A study directed by the Commanding General, U.S. Army Training and Doctrine Command (TRADOC), “Study to Establish Levels of Digital Literacy for Soldiers and Leaders in the U.S. Army” from February 28, 2011.
A letter published on the website of the Oakland Police Officers’ Association in response to public outrage over the violent police action that took police on October 25, 2011 attempting to suppress a march in support of the Occupy Oakland protest.
Affadavit filed in U.S. District Court in the Northern District of Virginia in support of a search warrant for the home of Samuel J. Crump.

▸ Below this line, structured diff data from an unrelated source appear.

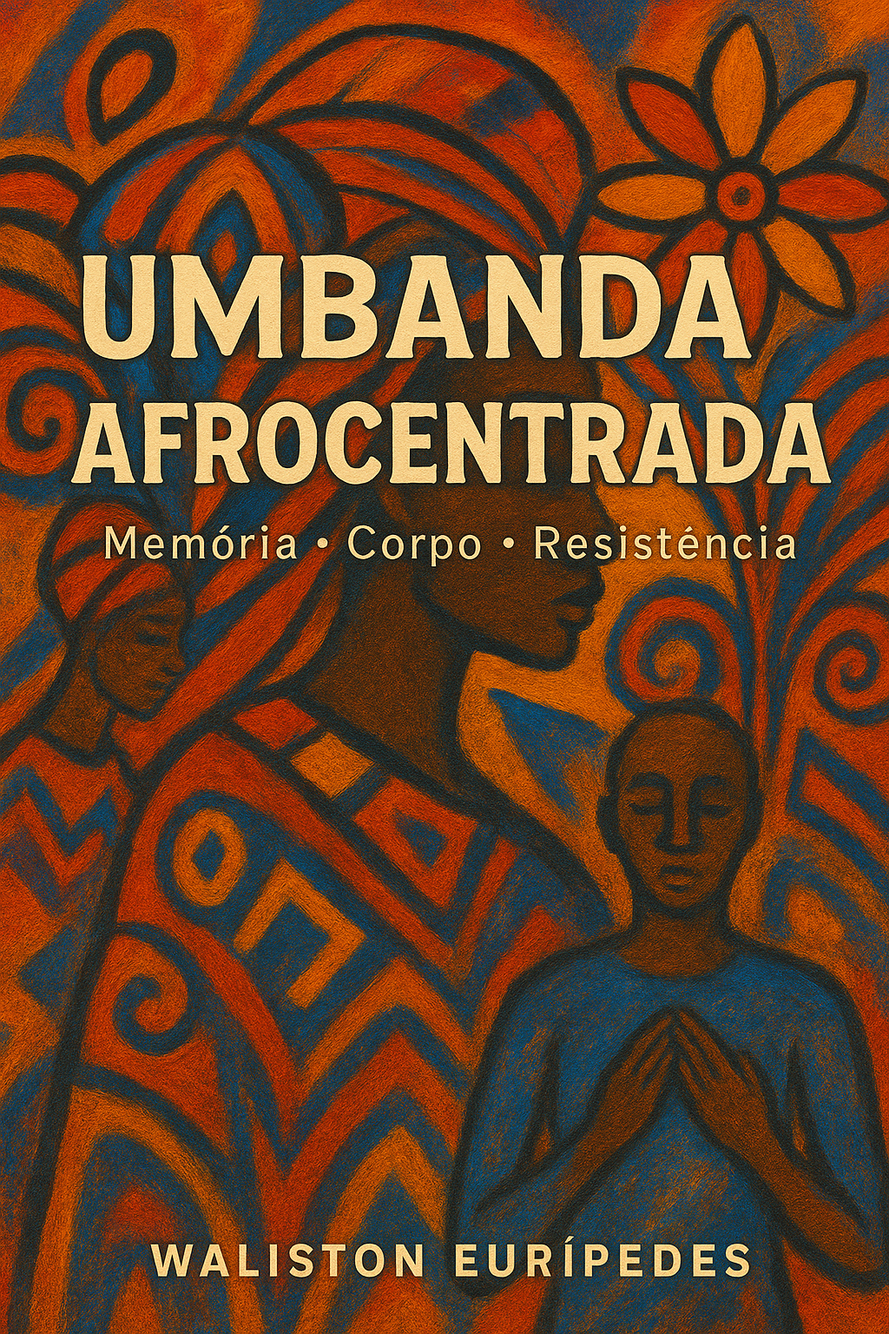
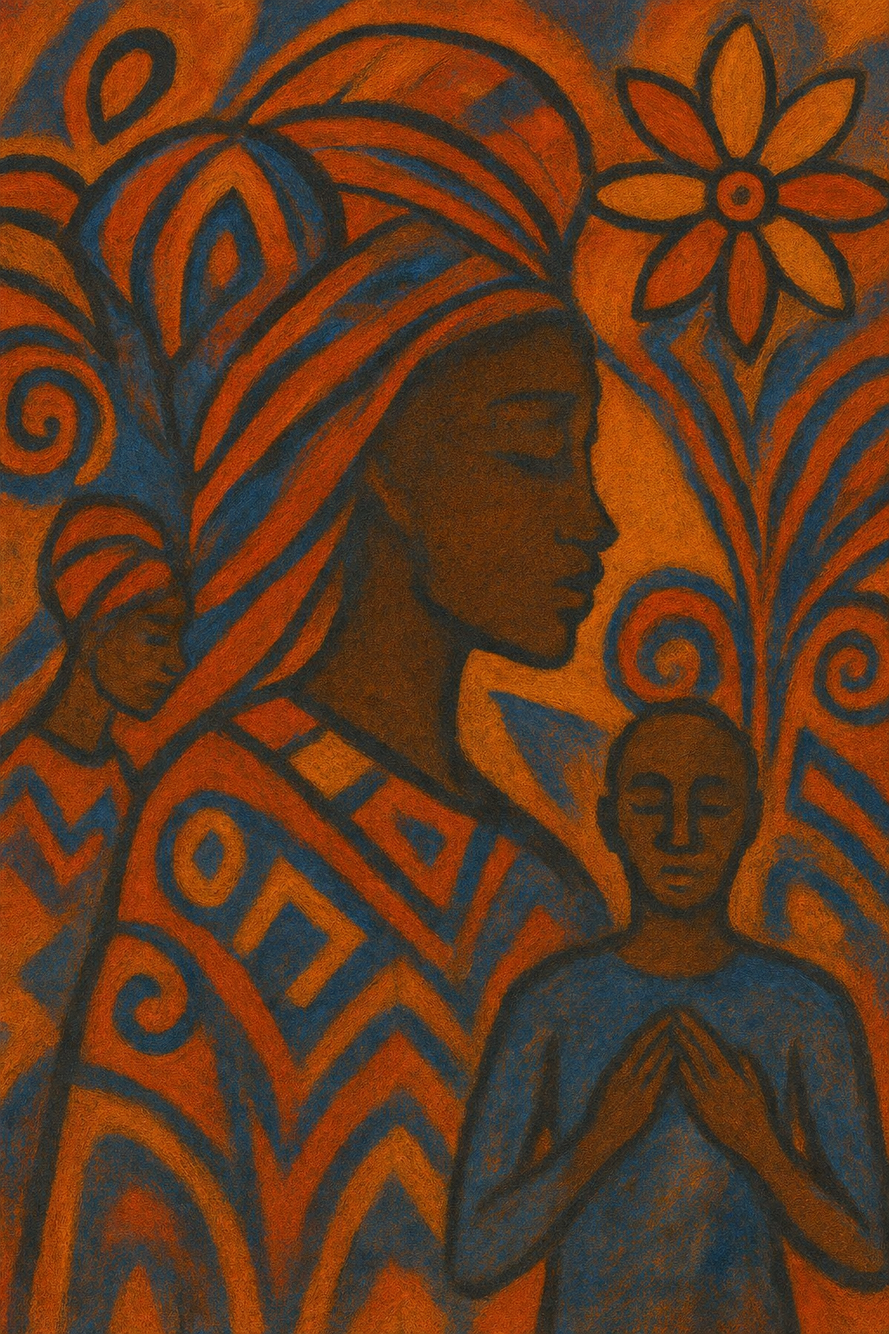
update front mobile

diff --git a/index.html b/index.html
@@ -10,8 +10,8 @@
     <header>
       <div class="container">
         <div class="header-content">
-          <div class="logo">UMBANDA <span>AFROCENTRADA</span></div>
-          <div class="logo">MEMÓRIA • CORPO • RESISTÊNCIA</div>
+          <div class="logo s1">UMBANDA <span>AFROCENTRADA</span></div>
+          <div class="logo s2">MEMÓRIA • CORPO • RESISTÊNCIA</div>
         </div>
       </div>
     </header>
@@ -119,46 +119,12 @@
                 </div>
               </section>
 
-              <div class="links-section">
-                  <div class="link-card">
-                    <div class="link-icon">💳</div>
-                    <h4 class="link-title">COMPRE COM CARTÃO</h4>
-                    <p class="link-desc">
-                      Adquira o livro completo em formato digital com pagamento
-                      por cartão de crédito
-                    </p>
-                    <a
-                      href="https://wesantos.gumroad.com/l/crlgpf"
-                      class="btn"
-                      id="cartao-btn"
-                      target="_blank"
-                      >COMPRAR AGORA</a
-                    >
-                  </div>
-
-                  <div class="link-card">
-                    <div class="link-icon">🧧</div>
-                    <h4 class="link-title">PAGUE COM PIX</h4>
-                    <p class="link-desc">
-                      Adquira o livro completo em formato digital com pagamento
-                      via PIX
-                    </p>
-                    <a
-                      href="https://wa.me/55981238107?text=Olá!%20Vim%20pelo%20Linktree%20para%20comprar%20o%20livro%20Umbanda%20Afrocentrada%20(R$%2030)."
-                      class="btn btn-secondary"
-                      id="pix-btn"
-                      target="_blank"
-                      >GERAR PIX</a
-                    >
-                  </div>
-                </div>
-              </div>
             </div>
           </div>
         </div>
       </section>
 
-      <div class="container">
+      <div class="container quote-container">
         <div class="quote">
           <p>"A Umbanda não nasceu branca. Ela foi embranquecida."</p>
           <p>"Não nasceu pacífica. Foi domesticada."</p>
@@ -173,9 +139,7 @@
         <p>UMBANDA AFROCENTRADA: Memória • Corpo • Resistência</p>
         <p>© 2023 Waliston Eurípedes. Todos os direitos reservados.</p>
         <div class="footer-links">
-          <a href="#">Política de Privacidade</a>
-          <a href="#">Termos de Uso</a>
-          <a href="mailto:contato@umbandaafrocentrada.com">Contato</a>
+          <a href="mailto:umbanda.afrocentrada@gmail.com">Contato</a>
         </div>
       </div>
     </footer>

diff --git a/style/style.css b/style/style.css
@@ -28,16 +28,12 @@ body::before {
   left: 0;
   width: 100%;
   height: 100%;
-  background-image: radial-gradient(
-      circle at 20% 30%,
+  background-image: radial-gradient(circle at 20% 30%,
       rgba(212, 175, 55, 0.05) 0%,
-      transparent 20%
-    ),
-    radial-gradient(
-      circle at 80% 70%,
+      transparent 20%),
+    radial-gradient(circle at 80% 70%,
       rgba(139, 0, 0, 0.05) 0%,
-      transparent 20%
-    );
+      transparent 20%);
   z-index: -1;
 }
 
@@ -332,7 +328,11 @@ footer {
 /* Responsive */
 @media (max-width: 768px) {
   .book-title {
-    font-size: 2.0rem;
+    font-size: 1.6rem;
+  }
+
+  .book-subtitle {
+    font-size: 1rem;
   }
 
   .hero {
@@ -345,9 +345,48 @@ footer {
   }
 
   .logo {
-  font-size: 17px;
-  font-weight: bold;
-  color: var(--secondary);
-  letter-spacing: 1px;
-}
+    font-size: 17px;
+    font-weight: bold;
+    color: var(--secondary);
+    letter-spacing: 1px;
+  }
+
+  .header-content .s1 {
+    font-size: 1rem;
+  }
+
+  .header-content .s2 {
+    font-size: 0.7rem;
+  }
+
+  .book-content .author {
+    font-size: 1rem;
+  }
+
+  .description p {
+    font-size: 1rem;
+  }
+
+  .details-column h3 {
+    font-size: 0.9rem;
+  }
+
+  .details-column li {
+    font-size: 0.9rem;
+  }
+
+  .details-title {
+    font-size: 1.5rem;
+
+  }
+
+  .quote p{
+    font-size: 1rem;
+
+  }
+
+  .quote-container {
+    top: -40px;
+    position: relative;
+  }
 }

Crump and several other men ranging in age from 65 to 73 were allegedly plotting to conduct a series of attacks using homemade ricin.
Recent plots and attacks in the Homeland and overseas demonstrate a continuing terrorist focus on acquiring commercially available materials and components that can be used in constructing improvised explosive devices (IEDs). Heightened public and state and local official awareness, as well as tightened legal controls, have made it more difficult to purchase certain products that contain explosive precursors in bulk quantities or concentrated forms. Operatives are now more likely to use surreptitious, though legal, methods—such as multiple purchases in smaller quantities—to acquire sufficient amounts to create explosives.
Decision by the Queen’s Bench Division of the UK High Court of Justice in the matter of Assange v Swedish Prosecution Authority issued November 2, 2011.
Stuart Bannocks – http://www.flickr.com/photos/42665617@N07/
Loz Pycock – http://www.flickr.com/photos/blahflowers/
Hedonoikos – http://www.flickr.com/photos/bauzz/
Workers Solidarity Movement – http://www.flickr.com/photos/wsm_ireland/
Garry Knight – http://www.flickr.com/photos/garryknight/
Christopher A. Tittle – http://www.flickr.com/photos/onigiris_and_onsens/
Beth PH – http://www.flickr.com/photos/beth-torr/
We write to express our concern with the recent activity by the Department of Justice against legitimate medical cannabis dispensaries in California that are operating legally under state law. As you know, in October of 2009, Attorney General Eric Holder issued formal guidelines for federal prosecutors in states that have enacted laws authorizing the use of cannabis for medical purposes. The guidelines were spelled out in a memo to United States Attorneys from then Deputy Attorney General David Ogden, saying in part that the Attorneys should not focus federal resources in their state “on individuals whose actions are in clear and unambiguous compliance with existing state laws providing for the medical use of marijuana.”
Former Israeli Soldier Sentenced to More Than 4 Years in Prison For Leaking Potential Evidence of War Crimes
The Tel Aviv District Court on Sunday sentenced Anat Kamm, the former IDF OC Central Command secretary convicted of serious espionage crimes, including passing of classified documents to journalist Uri Blau, to four-and- a-half years in prison. Kamm was also sentenced to 18 months probation. Kamm, now aged 24, and who worked as a journalist after her army service for the Walla news portal, was convicted in February in a plea bargain under which she pleaded guilty to gathering and storing more than 2,000 classified military documents during her mandatory army service.